Locals had to fight with the traffic constables in Malad to ensure that accident victim Salauddin Shaikh reached a hospital at the earliest
Don't hesitate to get involved and help an accident victim, the country's top court has said. But some traffic constables are a law unto themselves, as citizens found out on Tuesday, when locals in Malad tried to take a youth bleeding on the road to hospital. They were threatened and told not to interfere by the constables there, who just coolly stood watching, waiting for the police van.
Thankfully, the good Samaritans fought with the cops to have their way, literally and otherwise.
The 26-year-old, who broke his leg in an accident near Aksa beach on Tuesday evening, has expressed his gratitude for the locals who saved his life, even as the traffic constables simply stood there watching him bleed.
The constables also tried to stop the locals from helping Salauddin Shaikh, but the public fought with them for half an hour and managed to take the victim for treatment.
"Had the locals not rushed me to a hospital, I would have died there of blood loss. They saved my life… the constables just stood there and even threatened those who were trying to help me; they slapped one man, saying I should be kept there until the police van arrived," said Shaikh.
"The Supreme court has ruled that if one sees a road accident, one shouldn't hesitate to get involved. The court had ordered having rules to protect 'good Samaritans' across the country."
Apathetic and how!
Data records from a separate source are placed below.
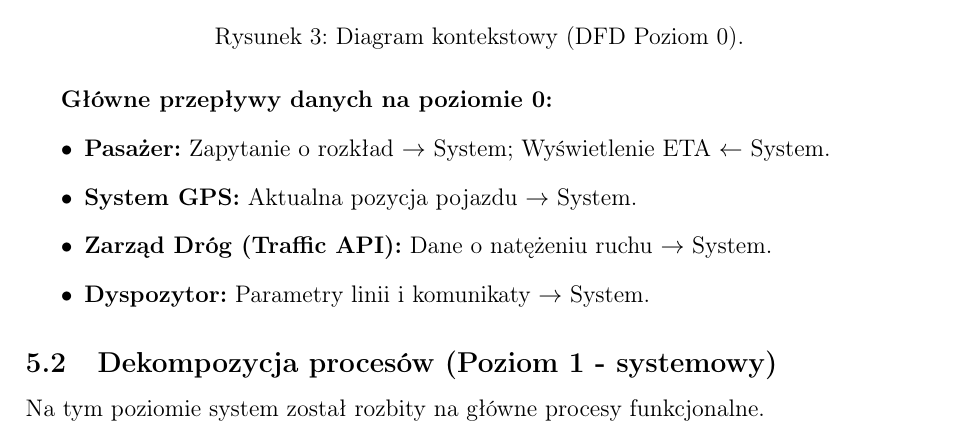
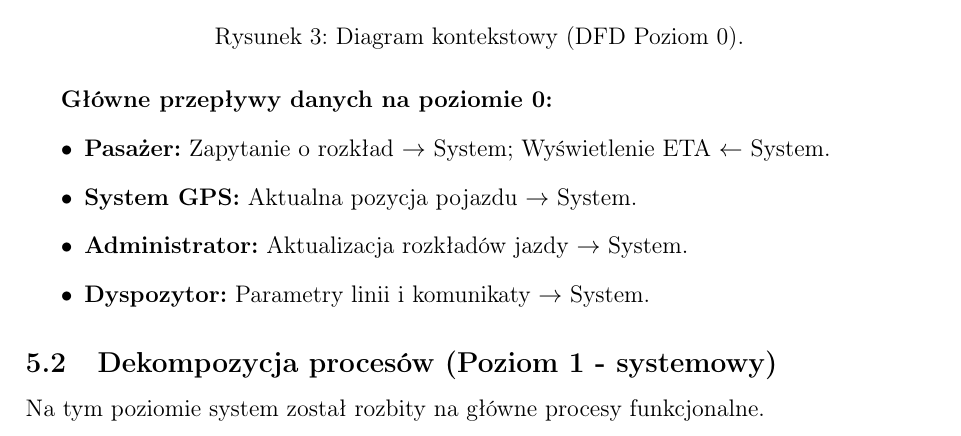
Before and after one commit to jkbcz/io2025, a LaTeX document (main.tex): part of page 10 of 17, cut so that both start at the same text. Compiled offline with pdfLaTeX.

Commit message:
dfd opis update

```diff
--- a/main.tex
+++ b/main.tex
@@ -269,7 +269,7 @@ Diagram kontekstowy przedstawia system jako jedną funkcję procesową i jego in
 \begin{itemize}
     \item \textbf{Pasażer:} Zapytanie o rozkład $\rightarrow$ System; Wyświetlenie ETA $\leftarrow$ System.
     \item \textbf{System GPS:} Aktualna pozycja pojazdu $\rightarrow$ System.
-    \item \textbf{Zarząd Dróg (Traffic API):} Dane o natężeniu ruchu $\rightarrow$ System.
+    \item \textbf{Administrator:} Aktualizacja rozkładów jazdy $\rightarrow$ System.
     \item \textbf{Dyspozytor:} Parametry linii i komunikaty $\rightarrow$ System.
 \end{itemize}
 
```
Also changed, not shown: main.pdf.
Shaikh, who works at a four-wheeler service centre in Malwani, had stepped out for a ride to Aksa beach to "freshen up", informing his boss Sandesh Kamble about it. Shaikh said that on his way he saw traffic cops on the lookout for helmetless riders. "I slowed down, but a BEST bus hit me. The next thing I saw was that I was on the road with my leg broken, heavily bleeding," he added.
Kamble said, "Fifteen minutes after Shaikh left, I got a call from him that he had been in an accident with his leg crushed by a BEST bus, and the constables there were not letting the locals take him to hospital. I rushed there and saw a group of boys arguing with two constables. One of them even threatened me when I offered help."
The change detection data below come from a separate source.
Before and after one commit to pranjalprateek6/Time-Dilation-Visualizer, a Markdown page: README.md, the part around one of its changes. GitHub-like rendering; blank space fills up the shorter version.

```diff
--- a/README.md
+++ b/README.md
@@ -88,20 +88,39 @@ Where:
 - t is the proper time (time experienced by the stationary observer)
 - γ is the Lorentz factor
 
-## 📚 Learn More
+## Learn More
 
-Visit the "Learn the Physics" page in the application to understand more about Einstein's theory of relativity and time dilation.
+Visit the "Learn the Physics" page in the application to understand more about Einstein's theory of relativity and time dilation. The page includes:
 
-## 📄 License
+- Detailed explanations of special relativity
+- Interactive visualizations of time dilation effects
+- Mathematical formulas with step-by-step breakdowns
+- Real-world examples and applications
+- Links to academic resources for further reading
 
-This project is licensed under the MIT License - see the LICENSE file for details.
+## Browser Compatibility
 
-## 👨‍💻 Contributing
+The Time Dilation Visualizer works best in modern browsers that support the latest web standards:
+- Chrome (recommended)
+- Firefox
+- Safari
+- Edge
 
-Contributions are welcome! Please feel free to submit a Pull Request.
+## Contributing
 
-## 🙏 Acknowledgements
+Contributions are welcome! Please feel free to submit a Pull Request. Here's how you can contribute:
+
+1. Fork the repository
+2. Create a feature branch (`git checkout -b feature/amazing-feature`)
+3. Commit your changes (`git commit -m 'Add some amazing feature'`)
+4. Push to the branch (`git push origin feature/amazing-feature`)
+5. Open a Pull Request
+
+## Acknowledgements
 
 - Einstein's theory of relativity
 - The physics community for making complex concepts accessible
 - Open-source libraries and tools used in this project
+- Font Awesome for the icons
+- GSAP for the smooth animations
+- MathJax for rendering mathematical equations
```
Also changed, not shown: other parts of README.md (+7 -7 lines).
A local, Nigel Mendonsa, said he was shocked to see a bleeding Shaikh lying on the road and the policemen not doing anything themselves and even stopping others from helping. "I rushed to the scene and halted an autorickshaw. I put him inside when one of the constables held my collar and demanded that I put him back on the road.
They didn't even have their badges on… I had to argue with them for half an hour before I could manage to leave with Shaikh. I took him to Ayush Nursing Home nearby," he added.
- With inputs from Rohan Koli